((

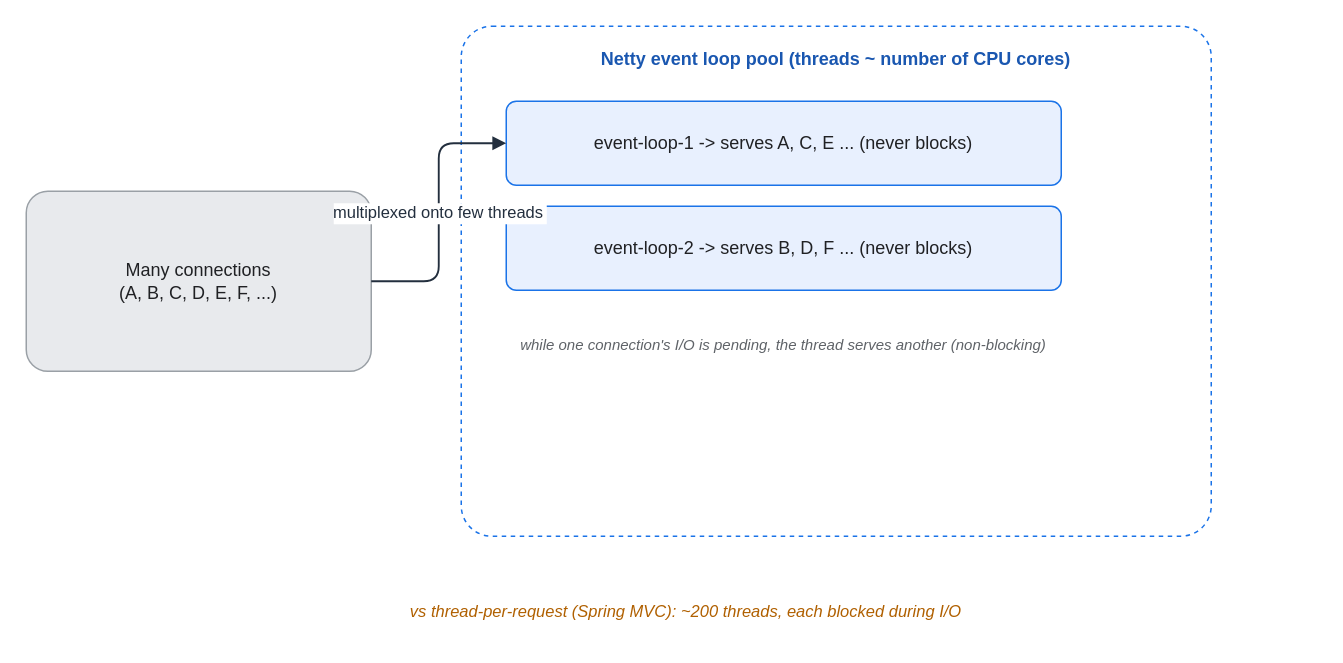
KKamJi98/kkamji98.github.io keeps this draw.io diagram as assets/img/spring/spring-11-webflux-event-loop.drawio. Above is the earlier version. Source tidied: cells renumbered, new cells numbered last; positions are measured from the earlier drawing's top-left corner, leaving out a move shared by most shapes. Both pictures are drawn from the tidied source at 150%, with x=0, y=0 at pixel (26, 26).
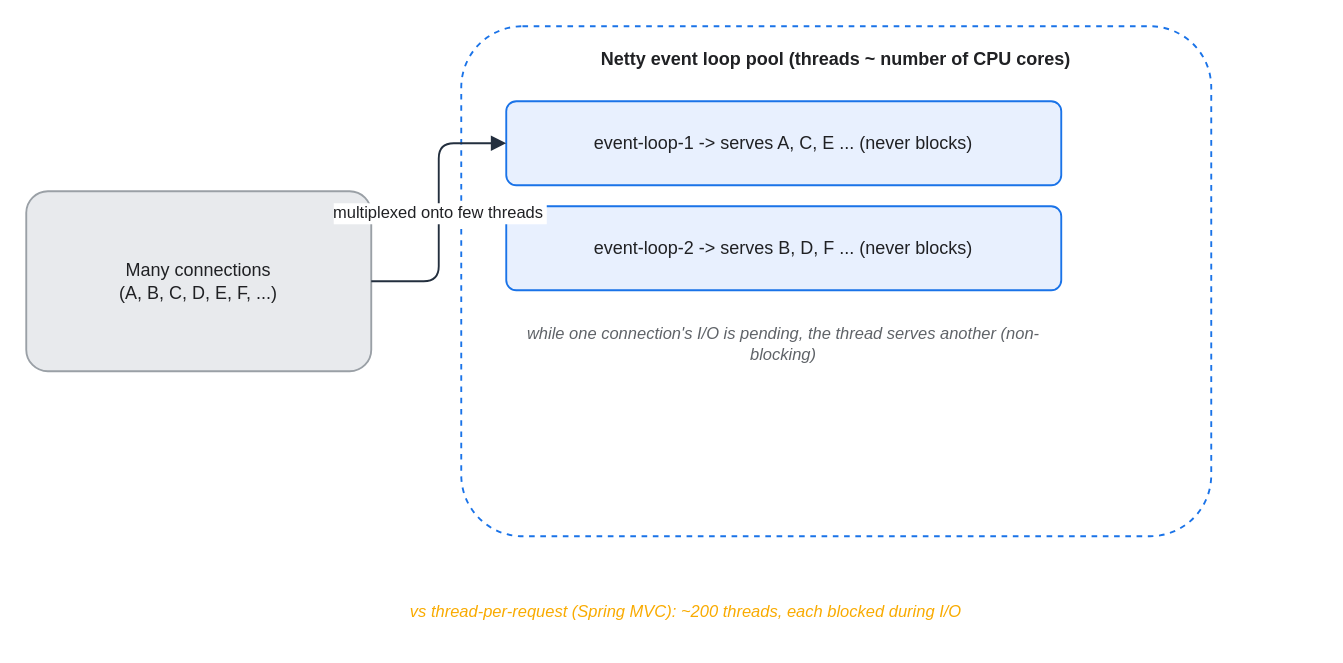
Above is the later version.

Diff of the diagram source:
```diff
@@
 <mxGraphModel background="#FFFFFF">
   <root>
     <mxCell id="0" />
     <mxCell id="1" parent="0" />
-    <mxCell id="2" value="Many connections&#10;(A, B, C, D, E, F, ...)" style="rounded=1;whiteSpace=wrap;html=0;arcSize=12;shadow=0;fillColor=#E8EAED;strokeColor=#9AA0A6;fontColor=#202124;" parent="1" vertex="1">
+    <mxCell id="2" value="Many connections&#10;(A, B, C, D, E, F, ...)" style="rounded=1;whiteSpace=wrap;html=0;arcSize=12;shadow=0;fillColor=#E8EAED;strokeColor=#9AA0A6;fontColor=#202124;strokeWidth=1.25;" parent="1" vertex="1">
       <mxGeometry y="110" width="230" height="120" as="geometry" />
     </mxCell>
-    <mxCell id="3" value="Netty event loop pool (threads ~ number of CPU cores)" style="rounded=1;whiteSpace=wrap;html=0;arcSize=6;shadow=0;fillColor=#FFFFFF;strokeColor=#1A73E8;fontColor=#1A57B0;fontStyle=1;verticalAlign=top;align=center;dashed=1;spacingTop=8;" parent="1" vertex="1">
+    <mxCell id="3" value="Netty event loop pool (threads ~ number of CPU cores)" style="rounded=1;whiteSpace=wrap;html=0;arcSize=12;shadow=0;fillColor=#FFFFFF;strokeColor=#1A73E8;fontColor=#202124;fontStyle=1;verticalAlign=top;align=center;dashed=1;spacingTop=8;strokeWidth=1.25;" parent="1" vertex="1">
       <mxGeometry x="290" width="500" height="340" as="geometry" />
     </mxCell>
-    <mxCell id="4" value="event-loop-1  -&gt;  serves A, C, E ...  (never blocks)" style="rounded=1;whiteSpace=wrap;html=0;arcSize=12;shadow=0;fillColor=#E8F0FE;strokeColor=#1A73E8;fontColor=#202124;" parent="1" vertex="1">
+    <mxCell id="4" value="event-loop-1  -&gt;  serves A, C, E ...  (never blocks)" style="rounded=1;whiteSpace=wrap;html=0;arcSize=12;shadow=0;fillColor=#E8F0FE;strokeColor=#1A73E8;fontColor=#202124;strokeWidth=1.25;" parent="1" vertex="1">
       <mxGeometry x="320" y="50" width="370" height="56" as="geometry" />
     </mxCell>
-    <mxCell id="5" value="event-loop-2  -&gt;  serves B, D, F ...  (never blocks)" style="rounded=1;whiteSpace=wrap;html=0;arcSize=12;shadow=0;fillColor=#E8F0FE;strokeColor=#1A73E8;fontColor=#202124;" parent="1" vertex="1">
+    <mxCell id="5" value="event-loop-2  -&gt;  serves B, D, F ...  (never blocks)" style="rounded=1;whiteSpace=wrap;html=0;arcSize=12;shadow=0;fillColor=#E8F0FE;strokeColor=#1A73E8;fontColor=#202124;strokeWidth=1.25;" parent="1" vertex="1">
       <mxGeometry x="320" y="120" width="370" height="56" as="geometry" />
     </mxCell>
-    <mxCell id="6" value="while one connection's I/O is pending, the thread serves another (non-blocking)" style="text;html=0;align=center;verticalAlign=middle;whiteSpace=wrap;fontSize=10;fontColor=#5F6368;fontStyle=2;" parent="1" vertex="1">
+    <mxCell id="6" value="while one connection's I/O is pending, the thread serves another (non-blocking)" style="text;html=0;align=center;verticalAlign=middle;whiteSpace=wrap;fontSize=11;fontColor=#5F6368;fontStyle=2;" parent="1" vertex="1">
       <mxGeometry x="320" y="192" width="370" height="40" as="geometry" />
     </mxCell>
-    <mxCell id="7" value="vs thread-per-request (Spring MVC): ~200 threads, each blocked during I/O" style="text;html=0;align=center;verticalAlign=middle;whiteSpace=wrap;fontSize=11;fontColor=#B06000;fontStyle=2;" parent="1" vertex="1">
+    <mxCell id="7" value="vs thread-per-request (Spring MVC): ~200 threads, each blocked during I/O" style="text;html=0;align=center;verticalAlign=middle;whiteSpace=wrap;fontSize=11;fontColor=#F9AB00;fontStyle=2;" parent="1" vertex="1">
       <mxGeometry x="20" y="372" width="840" height="35" as="geometry" />
     </mxCell>
-    <mxCell id="8" value="multiplexed onto few threads" style="edgeStyle=orthogonalEdgeStyle;rounded=1;html=0;fontColor=#232F3E;strokeColor=#232F3E;labelBackgroundColor=#FFFFFF;endArrow=block;exitX=1;exitY=0.5;exitDx=0;exitDy=0;entryX=0;entryY=0.5;entryDx=0;entryDy=0;strokeWidth=1.25;" parent="1" edge="1" source="2" target="4">
+    <mxCell id="8" value="multiplexed onto few threads" style="edgeStyle=orthogonalEdgeStyle;rounded=1;html=0;fontColor=#202124;strokeColor=#232F3E;labelBackgroundColor=#FFFFFF;endArrow=block;exitX=1;exitY=0.5;exitDx=0;exitDy=0;entryX=0;entryY=0.5;entryDx=0;entryDy=0;strokeWidth=1.25;endSize=7;" parent="1" edge="1" source="2" target="4">
       <mxGeometry relative="1" as="geometry" />
     </mxCell>
   </root>
 </mxGraphModel>
```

))

**Exercise prompt:**
Count the lines in the records above that contain the word "geometry", and reply with that number alone.

**Reply:**
7